REQUIREMENT: Output the whole listing again, exactly as it reads.

DATA EXTRACT:
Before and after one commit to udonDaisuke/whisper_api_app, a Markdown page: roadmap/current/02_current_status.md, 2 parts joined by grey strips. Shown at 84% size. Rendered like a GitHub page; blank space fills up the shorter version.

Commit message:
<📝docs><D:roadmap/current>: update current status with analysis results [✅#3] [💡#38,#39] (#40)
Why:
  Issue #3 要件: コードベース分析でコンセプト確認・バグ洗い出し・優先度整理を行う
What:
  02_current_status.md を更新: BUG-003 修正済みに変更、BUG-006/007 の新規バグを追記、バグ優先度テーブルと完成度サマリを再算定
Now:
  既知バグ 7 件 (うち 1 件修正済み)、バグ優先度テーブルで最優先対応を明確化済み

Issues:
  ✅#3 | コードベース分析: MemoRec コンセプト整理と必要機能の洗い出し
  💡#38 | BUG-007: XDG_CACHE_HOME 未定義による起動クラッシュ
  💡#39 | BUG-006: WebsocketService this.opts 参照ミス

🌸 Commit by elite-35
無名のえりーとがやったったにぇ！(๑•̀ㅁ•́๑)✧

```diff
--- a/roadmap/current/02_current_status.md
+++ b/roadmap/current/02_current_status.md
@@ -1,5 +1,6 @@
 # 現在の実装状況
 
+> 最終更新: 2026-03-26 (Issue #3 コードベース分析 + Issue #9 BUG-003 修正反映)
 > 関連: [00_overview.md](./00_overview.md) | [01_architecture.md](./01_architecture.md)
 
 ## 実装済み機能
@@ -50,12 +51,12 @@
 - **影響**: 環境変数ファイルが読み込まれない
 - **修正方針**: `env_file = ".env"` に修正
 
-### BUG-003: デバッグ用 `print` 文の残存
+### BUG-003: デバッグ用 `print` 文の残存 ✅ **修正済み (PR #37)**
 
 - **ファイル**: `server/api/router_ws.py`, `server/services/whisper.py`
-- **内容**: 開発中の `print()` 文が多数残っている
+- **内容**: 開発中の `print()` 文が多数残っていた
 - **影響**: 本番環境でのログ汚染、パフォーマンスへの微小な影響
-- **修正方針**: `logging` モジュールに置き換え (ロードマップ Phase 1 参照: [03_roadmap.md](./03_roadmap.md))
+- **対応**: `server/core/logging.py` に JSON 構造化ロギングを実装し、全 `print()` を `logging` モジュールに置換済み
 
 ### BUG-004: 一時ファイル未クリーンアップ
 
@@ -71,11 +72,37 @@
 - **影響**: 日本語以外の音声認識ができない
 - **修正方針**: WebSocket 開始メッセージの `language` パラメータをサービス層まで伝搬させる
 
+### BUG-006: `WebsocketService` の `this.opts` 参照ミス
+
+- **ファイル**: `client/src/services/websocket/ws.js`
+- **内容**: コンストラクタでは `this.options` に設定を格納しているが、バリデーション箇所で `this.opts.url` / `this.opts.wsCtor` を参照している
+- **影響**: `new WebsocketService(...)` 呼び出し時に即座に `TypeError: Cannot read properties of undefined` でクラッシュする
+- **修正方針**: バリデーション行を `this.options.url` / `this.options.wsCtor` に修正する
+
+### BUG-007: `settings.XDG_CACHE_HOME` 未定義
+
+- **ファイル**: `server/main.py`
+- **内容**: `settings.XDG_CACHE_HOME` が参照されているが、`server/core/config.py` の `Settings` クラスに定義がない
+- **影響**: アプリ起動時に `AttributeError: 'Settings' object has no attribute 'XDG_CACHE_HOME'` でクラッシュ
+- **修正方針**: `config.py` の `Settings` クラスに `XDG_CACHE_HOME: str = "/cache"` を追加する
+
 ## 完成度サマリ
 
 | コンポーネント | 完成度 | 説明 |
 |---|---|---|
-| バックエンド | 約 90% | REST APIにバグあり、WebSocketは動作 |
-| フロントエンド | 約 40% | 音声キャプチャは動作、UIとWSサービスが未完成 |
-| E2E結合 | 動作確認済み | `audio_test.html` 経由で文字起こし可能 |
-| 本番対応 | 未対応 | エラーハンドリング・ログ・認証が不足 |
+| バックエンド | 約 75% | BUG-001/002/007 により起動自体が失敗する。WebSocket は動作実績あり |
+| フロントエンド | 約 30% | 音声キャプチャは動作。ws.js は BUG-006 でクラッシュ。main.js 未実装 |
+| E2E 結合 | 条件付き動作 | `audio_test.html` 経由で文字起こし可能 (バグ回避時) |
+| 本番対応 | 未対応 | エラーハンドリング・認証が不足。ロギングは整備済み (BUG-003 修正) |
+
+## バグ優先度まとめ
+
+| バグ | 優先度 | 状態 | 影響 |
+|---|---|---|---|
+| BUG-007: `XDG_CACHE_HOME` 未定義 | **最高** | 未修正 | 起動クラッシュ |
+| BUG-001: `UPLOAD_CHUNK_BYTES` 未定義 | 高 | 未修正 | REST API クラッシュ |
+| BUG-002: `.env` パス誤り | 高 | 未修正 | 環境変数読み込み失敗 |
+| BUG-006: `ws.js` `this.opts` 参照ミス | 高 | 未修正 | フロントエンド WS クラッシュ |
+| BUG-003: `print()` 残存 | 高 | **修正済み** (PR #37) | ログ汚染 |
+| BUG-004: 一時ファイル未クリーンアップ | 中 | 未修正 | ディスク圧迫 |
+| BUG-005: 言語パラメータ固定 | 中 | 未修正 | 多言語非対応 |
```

SOLUTION TO THIS EXERCISE:
Before and after one commit to udonDaisuke/whisper_api_app, a Markdown page: roadmap/current/02_current_status.md, 2 parts joined by grey strips. Shown at 84% size. Rendered like a GitHub page; blank space fills up the shorter version.

Commit message:
<📝docs><D:roadmap/current>: update current status with analysis results [✅#3] [💡#38,#39] (#40)
Why:
  Issue #3 要件: コードベース分析でコンセプト確認・バグ洗い出し・優先度整理を行う
What:
  02_current_status.md を更新: BUG-003 修正済みに変更、BUG-006/007 の新規バグを追記、バグ優先度テーブルと完成度サマリを再算定
Now:
  既知バグ 7 件 (うち 1 件修正済み)、バグ優先度テーブルで最優先対応を明確化済み

Issues:
  ✅#3 | コードベース分析: MemoRec コンセプト整理と必要機能の洗い出し
  💡#38 | BUG-007: XDG_CACHE_HOME 未定義による起動クラッシュ
  💡#39 | BUG-006: WebsocketService this.opts 参照ミス

🌸 Commit by elite-35
無名のえりーとがやったったにぇ！(๑•̀ㅁ•́๑)✧

```diff
--- a/roadmap/current/02_current_status.md
+++ b/roadmap/current/02_current_status.md
@@ -1,5 +1,6 @@
 # 現在の実装状況
 
+> 最終更新: 2026-03-26 (Issue #3 コードベース分析 + Issue #9 BUG-003 修正反映)
 > 関連: [00_overview.md](./00_overview.md) | [01_architecture.md](./01_architecture.md)
 
 ## 実装済み機能
@@ -50,12 +51,12 @@
 - **影響**: 環境変数ファイルが読み込まれない
 - **修正方針**: `env_file = ".env"` に修正
 
-### BUG-003: デバッグ用 `print` 文の残存
+### BUG-003: デバッグ用 `print` 文の残存 ✅ **修正済み (PR #37)**
 
 - **ファイル**: `server/api/router_ws.py`, `server/services/whisper.py`
-- **内容**: 開発中の `print()` 文が多数残っている
+- **内容**: 開発中の `print()` 文が多数残っていた
 - **影響**: 本番環境でのログ汚染、パフォーマンスへの微小な影響
-- **修正方針**: `logging` モジュールに置き換え (ロードマップ Phase 1 参照: [03_roadmap.md](./03_roadmap.md))
+- **対応**: `server/core/logging.py` に JSON 構造化ロギングを実装し、全 `print()` を `logging` モジュールに置換済み
 
 ### BUG-004: 一時ファイル未クリーンアップ
 
@@ -71,11 +72,37 @@
 - **影響**: 日本語以外の音声認識ができない
 - **修正方針**: WebSocket 開始メッセージの `language` パラメータをサービス層まで伝搬させる
 
+### BUG-006: `WebsocketService` の `this.opts` 参照ミス
+
+- **ファイル**: `client/src/services/websocket/ws.js`
+- **内容**: コンストラクタでは `this.options` に設定を格納しているが、バリデーション箇所で `this.opts.url` / `this.opts.wsCtor` を参照している
+- **影響**: `new WebsocketService(...)` 呼び出し時に即座に `TypeError: Cannot read properties of undefined` でクラッシュする
+- **修正方針**: バリデーション行を `this.options.url` / `this.options.wsCtor` に修正する
+
+### BUG-007: `settings.XDG_CACHE_HOME` 未定義
+
+- **ファイル**: `server/main.py`
+- **内容**: `settings.XDG_CACHE_HOME` が参照されているが、`server/core/config.py` の `Settings` クラスに定義がない
+- **影響**: アプリ起動時に `AttributeError: 'Settings' object has no attribute 'XDG_CACHE_HOME'` でクラッシュ
+- **修正方針**: `config.py` の `Settings` クラスに `XDG_CACHE_HOME: str = "/cache"` を追加する
+
 ## 完成度サマリ
 
 | コンポーネント | 完成度 | 説明 |
 |---|---|---|
-| バックエンド | 約 90% | REST APIにバグあり、WebSocketは動作 |
-| フロントエンド | 約 40% | 音声キャプチャは動作、UIとWSサービスが未完成 |
-| E2E結合 | 動作確認済み | `audio_test.html` 経由で文字起こし可能 |
-| 本番対応 | 未対応 | エラーハンドリング・ログ・認証が不足 |
+| バックエンド | 約 75% | BUG-001/002/007 により起動自体が失敗する。WebSocket は動作実績あり |
+| フロントエンド | 約 30% | 音声キャプチャは動作。ws.js は BUG-006 でクラッシュ。main.js 未実装 |
+| E2E 結合 | 条件付き動作 | `audio_test.html` 経由で文字起こし可能 (バグ回避時) |
+| 本番対応 | 未対応 | エラーハンドリング・認証が不足。ロギングは整備済み (BUG-003 修正) |
+
+## バグ優先度まとめ
+
+| バグ | 優先度 | 状態 | 影響 |
+|---|---|---|---|
+| BUG-007: `XDG_CACHE_HOME` 未定義 | **最高** | 未修正 | 起動クラッシュ |
+| BUG-001: `UPLOAD_CHUNK_BYTES` 未定義 | 高 | 未修正 | REST API クラッシュ |
+| BUG-002: `.env` パス誤り | 高 | 未修正 | 環境変数読み込み失敗 |
+| BUG-006: `ws.js` `this.opts` 参照ミス | 高 | 未修正 | フロントエンド WS クラッシュ |
+| BUG-003: `print()` 残存 | 高 | **修正済み** (PR #37) | ログ汚染 |
+| BUG-004: 一時ファイル未クリーンアップ | 中 | 未修正 | ディスク圧迫 |
+| BUG-005: 言語パラメータ固定 | 中 | 未修正 | 多言語非対応 |
```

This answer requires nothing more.